It was 1968, Argentina, I was fifteen, newly in love with the most handsome boy on the planet, and somewhere we heard Joan Baez sing The House of the Rising Sun accompanied by her guitar playing. I had been studying the instrument since I was ten, but had never heard a sound like this before. He gave me one of her LPs for Christmas...
...and so I 'discovered' folk music, and what to play on my guitar that instantly created a warm atmosphere in a gathering of friends, and yes, made me feel less shy and more popular. The songs she sang told sad stories of lost love, murder for love unrequited and gentle protest, and her voice had a ringing quality from low to falsetto which combined wonderfully with the sound of the cords of a Spanish guitar. Soon after that he gave me this one -
- and I would sit and listen to both records over and over until they became what they are now: beloved and scratched.
The relationship ended when he went to study abroad, and I put the records away because I couldn't bear even to see them. But I still loved the songs, and eventually I started playing them on the guitar again.

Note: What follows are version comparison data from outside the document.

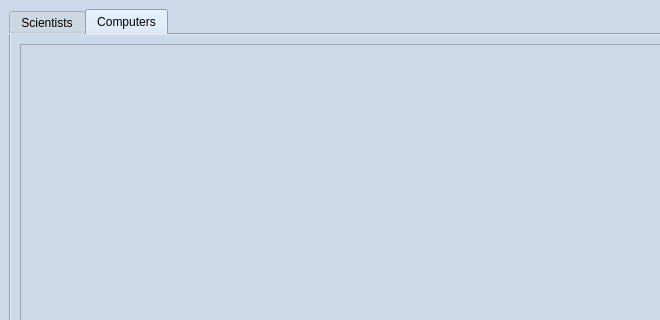
Above: verklegt_vika_3/verklegt_GUI/UI/mainwindow.ui from vilhjalmur12/verklegt_1 before the change; both pictures show x 0 to 660 and y 0 to 320 of the 800 by 562 pixel window. Below: the same form after it.
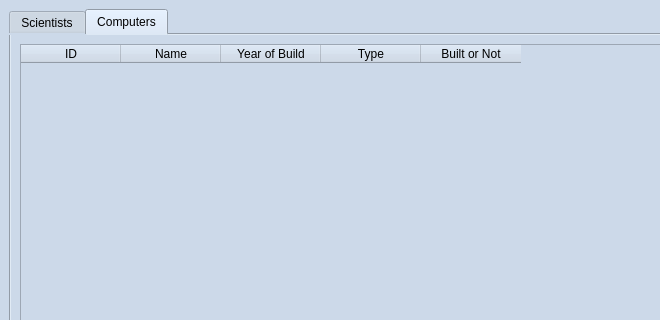
That is the form after the change. The open tabs and pages were chosen to show the change.

Commit message: main window prentun

The edit to the form file:
```diff
--- a/verklegt_vika_3/verklegt_GUI/UI/mainwindow.ui
+++ b/verklegt_vika_3/verklegt_GUI/UI/mainwindow.ui
@@ -365,6 +365,31 @@
             <height>0</height>
            </size>
           </property>
+          <column>
+           <property name="text">
+            <string>ID</string>
+           </property>
+          </column>
+          <column>
+           <property name="text">
+            <string>Name</string>
+           </property>
+          </column>
+          <column>
+           <property name="text">
+            <string>Year of Build</string>
+           </property>
+          </column>
+          <column>
+           <property name="text">
+            <string>Type</string>
+           </property>
+          </column>
+          <column>
+           <property name="text">
+            <string>Built or Not</string>
+           </property>
+          </column>
          </widget>
         </item>
        </layout>
```
Left out of the diff: 2 changed lines with no effect on the pictures. The commit also changes 3 other files.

I followed what the media told us about her life, the protest marches, the marriage to a conscientious objector - it was the time of the war in Viet Nam - their son and the causes she spoke out about. Throughout all this time she continued to tour like the true professional she is, her gentle charm and humour coming across as loud and clear as her lovely vibrato voice. Thinking about her gave me a sort of melancholy and nostalgia for the past and my innocent youth, and that was essentially where she stayed - in the past. Until this week.
I learned last November that she was on tour and that she would be in Bristol in March, and on impulse I decided I had to see her in concert for the first time, however much it cost. £80 later I had secured two tickets up in the gods, for that was all that was left, even back then, and last week I finally went with a friend.

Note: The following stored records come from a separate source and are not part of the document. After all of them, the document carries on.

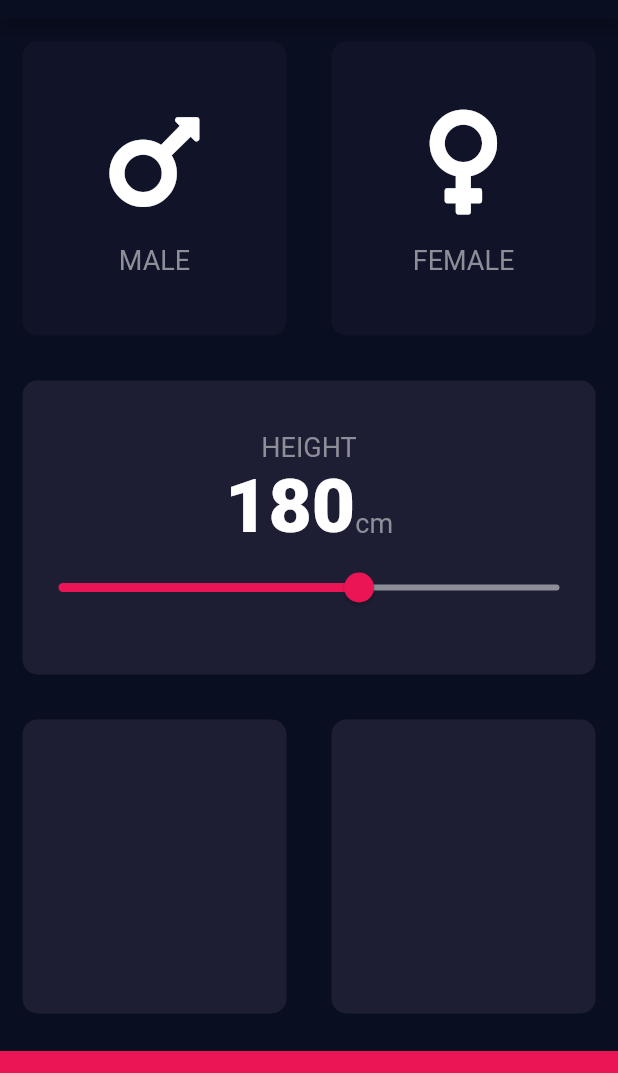
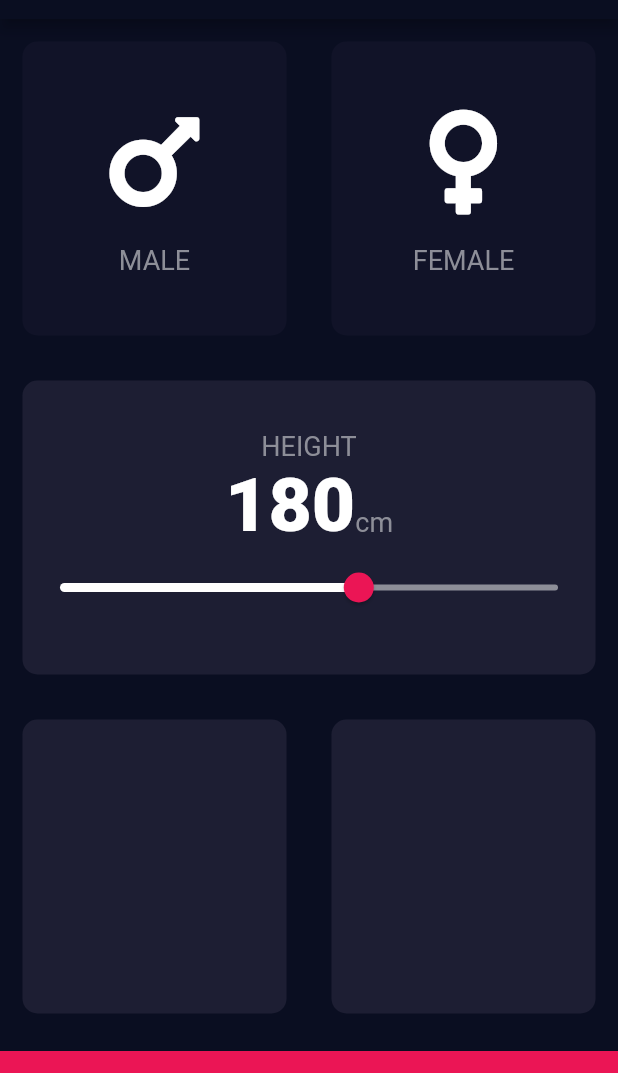
Before and after one commit to Shree-hari/bmi_app, a Flutter app: the screen it shows after launch, on a phone screen of 412 x 824 dp, the part 65-1138 px from its top. Run offline on Flutter 3.47's test engine with Material 2 defaults, Android fonts, the phone set to English and light mode, and no system bars; our stand-ins replace font_awesome_flutter.

Commit message:
customised slider

```diff
--- a/lib/input_page.dart
+++ b/lib/input_page.dart
@@ -110,17 +110,25 @@ class _InputPageState extends State<InputPage> {
                       style: kLabelTextStyle,
                     ),
                   ],),
-                  Slider(
+                  SliderTheme(
+                    data: SliderTheme.of(context).copyWith(
+                      activeTrackColor: Colors.white,
+                      thumbColor: Color(0xFFEB1555),
+                      inactiveTrackColor: Color(0xFF8D8E98),
+                      overlayColor: Color(0x29EB1555),
+                      thumbShape: RoundSliderThumbShape(enabledThumbRadius: 10.0),
+                      overlayShape: RoundSliderOverlayShape(overlayRadius: 25.0),
+                    ),
+                    child: Slider(
                       value: height.toDouble(),
                       min: 120.0,
                       max: 220.0,
-                    activeColor: Color(0xFFEB1555),
-                    inactiveColor: Color(0xFF8D8E98),
                       onChanged: (double newValue){
                         setState(() {
                           height = newValue.round();
                         });
                       },
+                    ),
                   ),
                 ],
               ),
```
Lines whose indentation alone changed are shown as unchanged.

She's 70, ultra slim and smart, quiet at first; I feared that the Bristol audience was the problem. I'm told we're not the most appreciative of audiences and it's rare for standing ovations to be given. Both she and we relaxed after a few songs, and thereafter she played non-stop for two hours without an interval.
She had an entourage of three - Dirk Powell who played many different instruments and had written one of the songs she sang, and Gabriel Harris on percussion. Then there was a young girl of 23 - we were told it had been her birthday the day before - who was both very short and well rounded, with her hair in a ponytail which swung and bounced every time she came on stage to swap guitars for Joan, unplug the one she had been using, plug in the new one and stamp on some pedal on the ground... and this was every single song, for Joan seemed to alternate her guitars constantly. It became comical to watch this procedure with the 'little' girl marching onstage carrying a guitar that was virtually taller than she was. Joan seemed very fond of her.

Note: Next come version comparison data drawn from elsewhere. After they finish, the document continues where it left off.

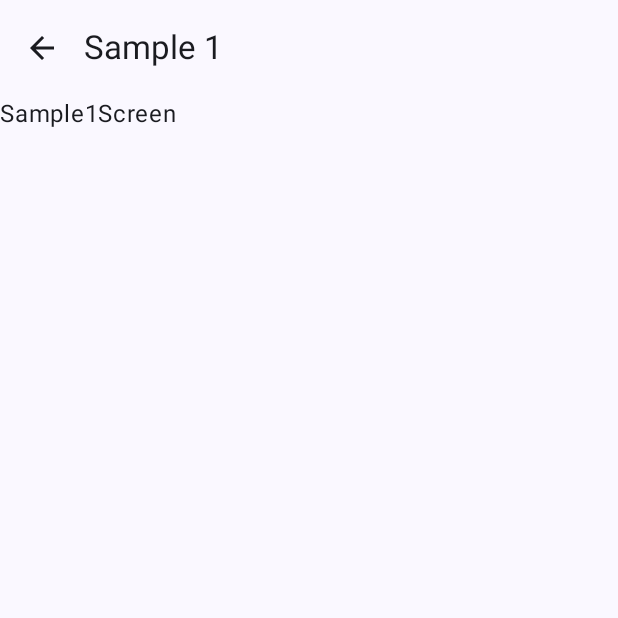
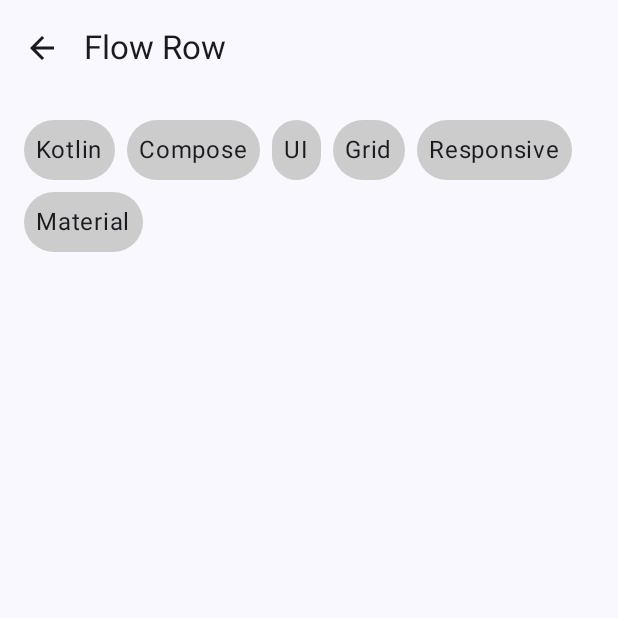
Before and after one commit to seabat/compose-samples, an Android app built with Jetpack Compose: the Sample3Screen screen opened through its navigation route, on a phone screen of 412 x 824 dp, the top half of it. Run offline under Robolectric (Android 15) with nearby library versions, the phone set to English and light mode, and no system bars.

Commit message:
Sample3Screen で FlowRow を表示

```diff
--- a/SampleList/app/build.gradle.kts
+++ b/SampleList/app/build.gradle.kts
@@ -51,6 +51,7 @@ dependencies {
     implementation(libs.androidx.compose.material3)
     implementation(libs.androidx.navigation.compose)
     implementation(libs.androidx.navigation.runtime.ktx)
+    implementation(libs.androidx.compose.foundation.layout)
     testImplementation(libs.junit)
     androidTestImplementation(libs.androidx.junit)
     androidTestImplementation(libs.androidx.espresso.core)
--- a/SampleList/app/src/main/java/dev/seabat/android/compose/samplelist/navigation/Screen.kt
+++ b/SampleList/app/src/main/java/dev/seabat/android/compose/samplelist/navigation/Screen.kt
@@ -4,5 +4,5 @@ sealed class Screen(val route: String) {
     object Home : Screen("home")
     object Sample1 : Screen("LazyVerticalGrid")
     object Sample2 : Screen("StaggeredGrid")
-    object Sample3 : Screen("sample3")
+    object Sample3 : Screen("FlowRow")
 }
--- a/SampleList/app/src/main/java/dev/seabat/android/compose/samplelist/screens/HomeScreen.kt
+++ b/SampleList/app/src/main/java/dev/seabat/android/compose/samplelist/screens/HomeScreen.kt
@@ -70,7 +70,7 @@ fun HomeScreen(
                 onClick = { onNavigateToSample(Screen.Sample3.route) },
                 modifier = Modifier.fillMaxWidth()
             ) {
-                Text("Sample 3")
+                Text(Screen.Sample3.route)
             }
         }
     }
--- a/SampleList/app/src/main/java/dev/seabat/android/compose/samplelist/screens/Sample3Screen.kt
+++ b/SampleList/app/src/main/java/dev/seabat/android/compose/samplelist/screens/Sample3Screen.kt
@@ -1,19 +1,24 @@
 package dev.seabat.android.compose.samplelist.screens
 
-import androidx.compose.foundation.layout.Column
-import androidx.compose.foundation.layout.fillMaxSize
+import androidx.compose.foundation.layout.Arrangement
+import androidx.compose.foundation.layout.ExperimentalLayoutApi
 import androidx.compose.foundation.layout.padding
+import androidx.compose.foundation.layout.FlowRow
+import androidx.compose.foundation.shape.RoundedCornerShape
 import androidx.compose.material.icons.Icons
 import androidx.compose.material.icons.filled.ArrowBack
 import androidx.compose.material3.ExperimentalMaterial3Api
 import androidx.compose.material3.Icon
 import androidx.compose.material3.IconButton
 import androidx.compose.material3.Scaffold
+import androidx.compose.material3.Surface
 import androidx.compose.material3.Text
 import androidx.compose.material3.TopAppBar
 import androidx.compose.runtime.Composable
 import androidx.compose.ui.Modifier
+import androidx.compose.ui.graphics.Color
 import androidx.compose.ui.tooling.preview.Preview
+import androidx.compose.ui.unit.dp
 
 @OptIn(ExperimentalMaterial3Api::class)
 @Composable
@@ -24,7 +29,7 @@ fun Sample3Screen(
     Scaffold(
         topBar = {
             TopAppBar(
-                title = { Text("Sample 1") },
+                title = { Text("Flow Row") },
                 navigationIcon = {
                     IconButton(onClick = onNavigateBack) {
                         Icon(
@@ -37,12 +42,31 @@ fun Sample3Screen(
         },
         modifier = modifier
     ) { innerPadding ->
-        Column(
-            modifier = Modifier
-                .fillMaxSize()
-                .padding(innerPadding)
-        ) {
-            Text("Sample1Screen")
+        FlowRowExample(
+            modifier = Modifier.padding(innerPadding)
+        )
+    }
+}
+
+@OptIn(ExperimentalLayoutApi::class)
+@Composable
+fun FlowRowExample(
+    modifier: Modifier = Modifier
+) {
+    val tags = listOf("Kotlin", "Compose", "UI", "Grid", "Responsive", "Material")
+
+    FlowRow(
+        modifier = modifier.padding(16.dp),
+        horizontalArrangement = Arrangement.spacedBy(8.dp),
+        verticalArrangement = Arrangement.spacedBy(8.dp)
+    ) {
+        tags.forEach { tag ->
+            Surface(
+                shape = RoundedCornerShape(50),
+                color = Color.LightGray
+            ) {
+                Text(tag, modifier = Modifier.padding(8.dp))
+            }
         }
     }
 }
--- a/SampleList/gradle/libs.versions.toml
+++ b/SampleList/gradle/libs.versions.toml
@@ -10,6 +10,7 @@ activityCompose = "1.11.0"
 composeBom = "2024.09.00"
 navigationCompose = "2.7.7"
 navigationRuntimeKtx = "2.9.4"
+foundationLayout = "1.9.1"
 
 [libraries]
 androidx-core-ktx = { group = "androidx.core", name = "core-ktx", version.ref = "coreKtx" }
@@ -28,6 +29,7 @@ androidx-compose-ui-test-junit4 = { group = "androidx.compose.ui", name = "ui-te
 androidx-compose-material3 = { group = "androidx.compose.material3", name = "material3" }
 androidx-navigation-compose = { group = "androidx.navigation", name = "navigation-compose", version.ref = "navigationCompose" }
 androidx-navigation-runtime-ktx = { group = "androidx.navigation", name = "navigation-runtime-ktx", version.ref = "navigationRuntimeKtx" }
+androidx-compose-foundation-layout = { group = "androidx.compose.foundation", name = "foundation-layout", version.ref = "foundationLayout" }
 
 [plugins]
 android-application = { id = "com.android.application", version.ref = "agp" }
```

Her voice has lost some of its vibrato, strength and high notes, but she has modified her interpretation of the songs to allow for this, and the ringing tone was still there. Remembering as I do the many "concerts" I gave in the sitting rooms of friends and relations over the years till I came to England in 1973, as time wore on I found it harder and harder to repeat the same old songs over and over again. I knew the ones I would be asked to play, and I was heartily sick of them after a few years. I have therefore always felt a sense of wonder how professional singers can go on stage night after night and make it sound fresh every time. They can't be thinking of the money in the bank all the time, surely? Joan seemed to thrive on the attention, and gave four encores, ending with the one she had sung and I had known since the very beginning, written by ex-boyfriend Bob Dylan: Blowing in the Wind.
She got her standing ovation and we clapped till our hands were sore.
While writing this post I have learned (with shame, because I should have known) that her percussionist Gabriel Harris is her son. Nice touch.
As I left the theatre and headed towards the car park with my friend - who had never heard her before and tells me she's now a total convert - it was strange to reflect that I felt that I was the one who had aged inside while she had somehow stayed the same. Overwhelmingly though, I had been warmed by being part of a crowd of several hundred people spontaneously singing together to songs they remembered and loved.
Long may she continue to sing.
Photo Finish -
From Lonicera's non-digital archive
Rugby, and Fuerteventura, Canary islands